It's unclear what drove Danish documentarian Jeppe Ronde to focus on this phenomenon for his first narrative film. He treats the subject sensitively and without exploitation, yet despite his success at creating a mood of all-consuming dread, the movie just doesn't add up to much. In the early going, the story alternates between scenes of wayward kids partying and moments in which a friend knocks on Sara's door and blankly informs her that her latest make-out partner has hung himself; by the end, it's just one scene after another of people screaming at each other.
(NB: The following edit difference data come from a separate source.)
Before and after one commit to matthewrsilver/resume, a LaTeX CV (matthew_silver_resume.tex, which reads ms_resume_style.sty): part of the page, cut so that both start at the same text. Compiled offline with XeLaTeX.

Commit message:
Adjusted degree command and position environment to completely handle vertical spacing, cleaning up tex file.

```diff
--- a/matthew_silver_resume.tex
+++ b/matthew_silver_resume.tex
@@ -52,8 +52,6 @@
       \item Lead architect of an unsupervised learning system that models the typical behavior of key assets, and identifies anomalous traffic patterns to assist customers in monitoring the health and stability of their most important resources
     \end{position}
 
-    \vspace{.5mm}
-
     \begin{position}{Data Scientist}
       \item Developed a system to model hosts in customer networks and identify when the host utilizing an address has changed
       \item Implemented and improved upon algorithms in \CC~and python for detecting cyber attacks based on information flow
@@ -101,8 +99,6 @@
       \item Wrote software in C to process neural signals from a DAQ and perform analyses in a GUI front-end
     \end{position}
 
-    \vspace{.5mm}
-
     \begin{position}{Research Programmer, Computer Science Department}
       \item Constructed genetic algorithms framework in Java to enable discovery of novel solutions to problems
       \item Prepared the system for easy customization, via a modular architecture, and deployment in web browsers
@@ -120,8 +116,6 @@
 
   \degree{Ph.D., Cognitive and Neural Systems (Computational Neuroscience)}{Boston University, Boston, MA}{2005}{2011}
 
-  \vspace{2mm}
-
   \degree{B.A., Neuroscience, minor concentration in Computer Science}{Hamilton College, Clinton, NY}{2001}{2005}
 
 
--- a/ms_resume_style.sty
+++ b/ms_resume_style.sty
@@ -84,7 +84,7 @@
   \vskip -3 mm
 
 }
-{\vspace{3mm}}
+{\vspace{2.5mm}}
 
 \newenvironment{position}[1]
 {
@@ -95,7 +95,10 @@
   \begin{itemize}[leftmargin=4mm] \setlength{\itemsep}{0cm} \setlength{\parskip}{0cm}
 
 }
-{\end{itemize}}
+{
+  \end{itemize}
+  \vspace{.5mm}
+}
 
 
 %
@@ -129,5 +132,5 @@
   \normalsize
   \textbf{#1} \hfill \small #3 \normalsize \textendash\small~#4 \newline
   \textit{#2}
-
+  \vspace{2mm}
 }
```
The movie ends up trapped in a frustrating rut. It's can't really explain why these suicides are happening since the events are, by their very nature, completely inexplicable (though the teens celebrate the deaths a little too much after they occur, they never overtly pressure each other to kill themselves). But it could have provided some kind of context to place them in. The kids all seem lonely and morose, like they're carrying some terrible burden around with them, but why? Is it the claustrophobic nature of small-town life? The dismal modern economy? The heightened emotions of adolescence, distilled into something frightening by unusual social dynamics? Some combination of the above? The film barely even hints at possible answers; most of the kids talk about how much they hate their parents, for instance, but we never see enough of the adults to know if that anger is justified or not.
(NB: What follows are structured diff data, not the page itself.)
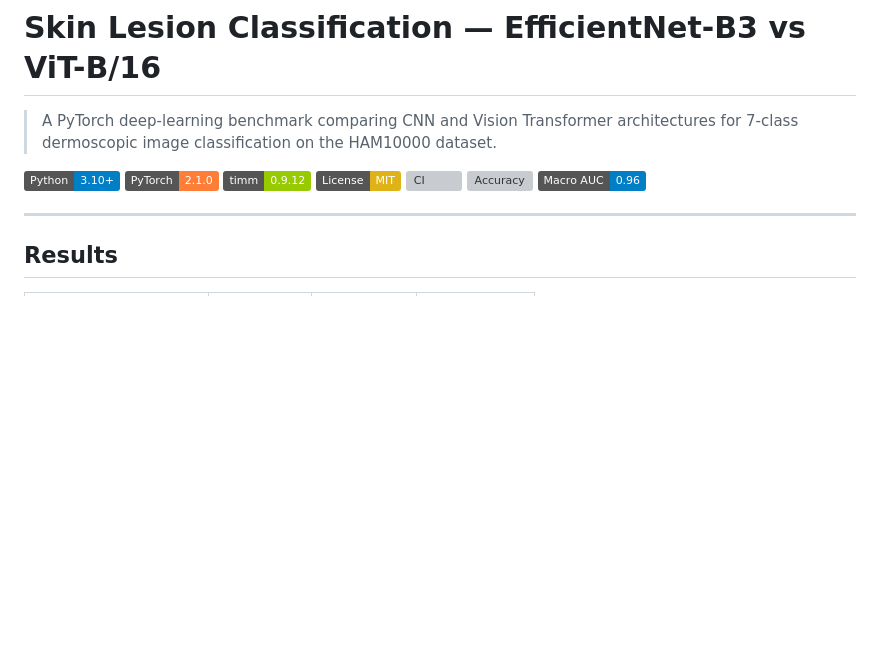
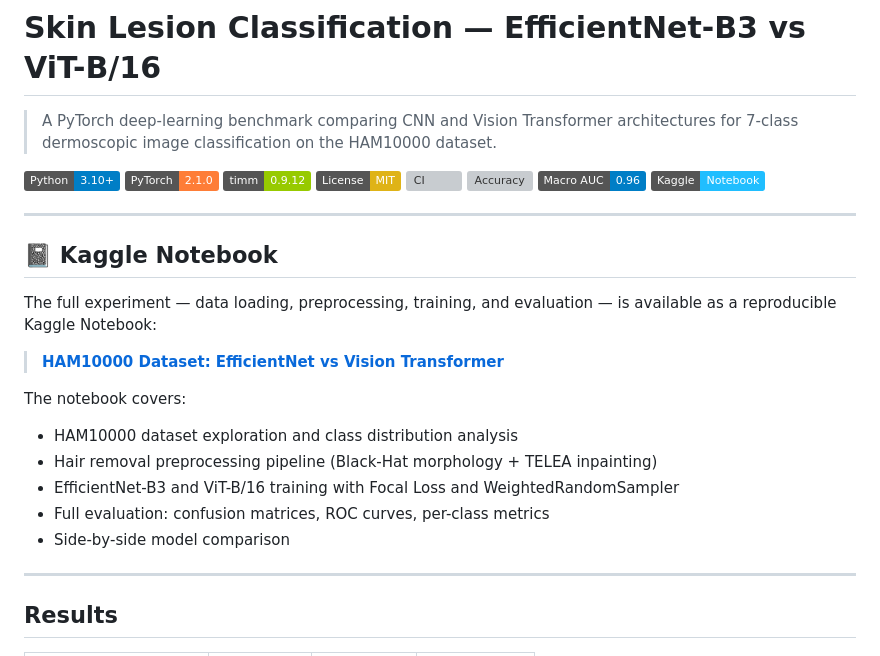
Before and after one commit to Yasir-Alazmi/skin-lesion-classification, a Markdown page: README.md, the part around the change. GitHub-like rendering; badges without logos; blank space fills up the shorter version; grey boxes are pictures that could not be loaded.

Commit message:
docs(readme): add Kaggle notebook badge and section link

```diff
--- a/README.md
+++ b/README.md
@@ -9,6 +9,22 @@
 [![CI](https://github.com/Yasir-Alazmi/skin-lesion-classification/actions/workflows/ci.yml/badge.svg)](https://github.com/Yasir-Alazmi/skin-lesion-classification/actions/workflows/ci.yml)
 [![Accuracy](https://img.shields.io/badge/ViT--B%2F16%20Accuracy-94.2%25-brightgreen)](results/README.md)
 [![AUC](https://img.shields.io/badge/Macro%20AUC-0.96-blue)](results/README.md)
+[![Kaggle](https://img.shields.io/badge/Kaggle-Notebook-20BEFF?logo=kaggle&logoColor=white)](https://www.kaggle.com/code/yasirnalazmi/ham10000-dataset-efficientnet-vs-vision-transfo)
+
+---
+
+## 📓 Kaggle Notebook
+
+The full experiment — data loading, preprocessing, training, and evaluation — is available as a reproducible Kaggle Notebook:
+
+> **[HAM10000 Dataset: EfficientNet vs Vision Transformer](https://www.kaggle.com/code/yasirnalazmi/ham10000-dataset-efficientnet-vs-vision-transfo)**
+
+The notebook covers:
+- HAM10000 dataset exploration and class distribution analysis
+- Hair removal preprocessing pipeline (Black-Hat morphology + TELEA inpainting)
+- EfficientNet-B3 and ViT-B/16 training with Focal Loss and WeightedRandomSampler
+- Full evaluation: confusion matrices, ROC curves, per-class metrics
+- Side-by-side model comparison
 
 ---
 
```
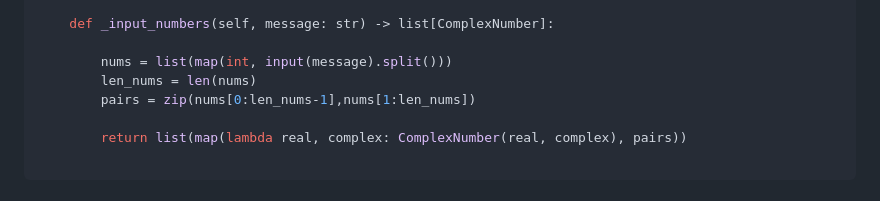
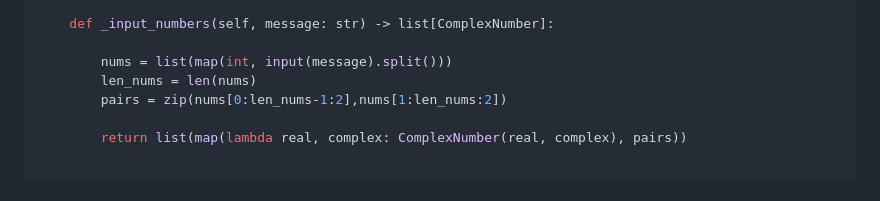
Before and after one commit to metacortex687/lessons, a Markdown page: HardWork/task1.md, the part around one of its changes. Rendered like a GitHub page.

Commit message:
исправил ошибку

```diff
--- a/HardWork/task1.md
+++ b/HardWork/task1.md
@@ -135,7 +136,7 @@ class ComplexCalculator():
 
         nums = list(map(int, input(message).split()))
         len_nums = len(nums)
-        pairs = zip(nums[0:len_nums-1],nums[1:len_nums])
+        pairs = zip(nums[0:len_nums-1:2],nums[1:len_nums:2])
 
         return list(map(lambda real, complex: ComplexNumber(real, complex), pairs))
 
```
Also changed, not shown: other parts of HardWork/task1.md (+1 -0 lines).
Weirdly, it's not even clear when Bridgend is supposed to take place, as some of the teens communicate via an Internet chat room that looks like a holdover from the mid-'90s. Maybe this was an intentional design choice on the part of the filmmakers -- a way to make the movie seem more dreamlike and timeless -- but this small detail inadvertently highlights Bridgend's crippling flaw: Without any sense of time or place to anchor the story and give it meaning, it becomes little more than an endless parade of misery.